Tuesday, July 3, 2018

Out as an Elder in June

Athens, Georgia
June 2018

I like to take a neighborly hike 
in the guise of an old man 
grasping a crooked walking stick 
with just a hint of a gimpy hip.

I am out before the heat, 
huffing up sunlit hills, 
passed by young runners 
and mothers rolling strollers.

They nod in my general direction, 
smile past the half-seen elder.
We share the same street 
but live in different worlds.

I walk as much in memory 
as in the searing moment.
I slip through years, 
misplace whole decades.

I zig-zag through shadows 
and pause in a pool of shade. 
A warm breeze sifts the mimosa 
and I breathe its pink sweetness. 
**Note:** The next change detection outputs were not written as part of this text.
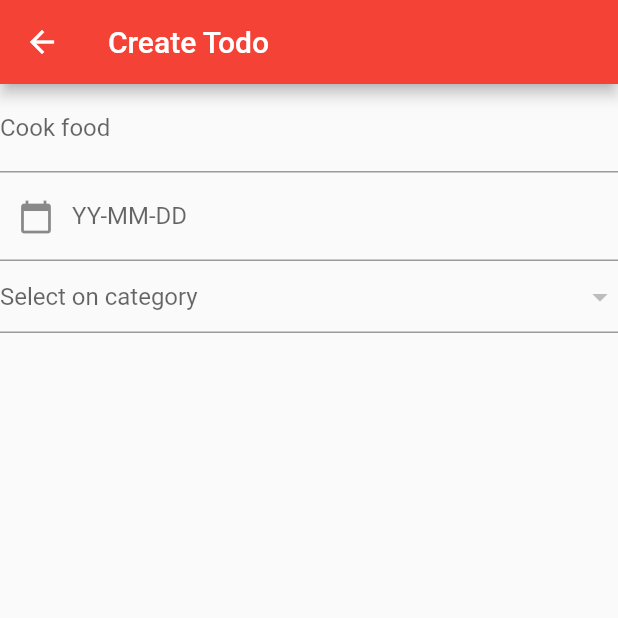
After one commit to ungsochea/flutter_todo_learn, a Flutter app: the TodoScreen screen opened directly, on a phone screen of 412 x 824 dp, the top half of it. The commit adds this screen. Run offline on Flutter 3.47's test engine with Material 2 defaults, Android fonts, the phone set to English and light mode, and no system bars; our stand-ins replace sqflite; accounts and stored records are empty.

Commit message:
create todo screen and navigator push to screen

```diff
--- /dev/null
+++ b/lib/screens/todo_screen.dart
@@ -0,0 +1,52 @@
+import 'package:flutter/material.dart';
+
+class TodoScreen extends StatefulWidget {
+  @override
+  _TodoScreenState createState() => _TodoScreenState();
+}
+
+class _TodoScreenState extends State<TodoScreen> {
+  var _todoTitle = TextEditingController();
+
+  var _todDate = TextEditingController();
+
+  var _categories = List<DropdownMenuItem>();
+
+  var _selectedValue;
+
+  @override
+  Widget build(BuildContext context) {
+    return Scaffold(
+      appBar: AppBar(
+        title: Text("Create Todo"),
+      ),
+      body: Column(
+        children: <Widget>[
+          TextField(
+            controller: _todoTitle,
+            decoration: InputDecoration(
+              hintText: 'Todo title',
+              labelText: 'Cook food'
+            ),
+          ),
+          TextField(
+            controller: _todDate,
+            decoration: InputDecoration(
+              hintText: 'YY-MM-DD',
+              labelText: 'YY-MM-DD',
+              prefixIcon: Icon(Icons.calendar_today)
+            ),
+          ),
+          DropdownButtonFormField(
+            value: _selectedValue,
+            items: _categories,
+            hint: Text('Select on category'),
+            onChanged: (value){
+
+            },
+          )
+        ],
+      ),
+    );
+  }
+}
```
Also changed, not shown: lib/screens/category_screen.dart (+9 -1 lines), lib/screens/home_screen.dart (+7 -0 lines).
I study the borders of ragged lawns 
telling sumac from senna,
cats-ear from dandelion, 
wild petunia from woodland phlox.

A low drone fills the distance. 
The sun is high on my back 
as I saunter home through the green 
aroma of fresh-mown grass.

On the other side of sunset, 
I watch a field full of fireflies 
tracing seductive J-shaped loops 
as signs of love in the failing light. 

In the spell of affection, I nudge 
a young copperhead with the tip 
of my stick. He coils, then flows 
off the asphalt into the night.

Walking stick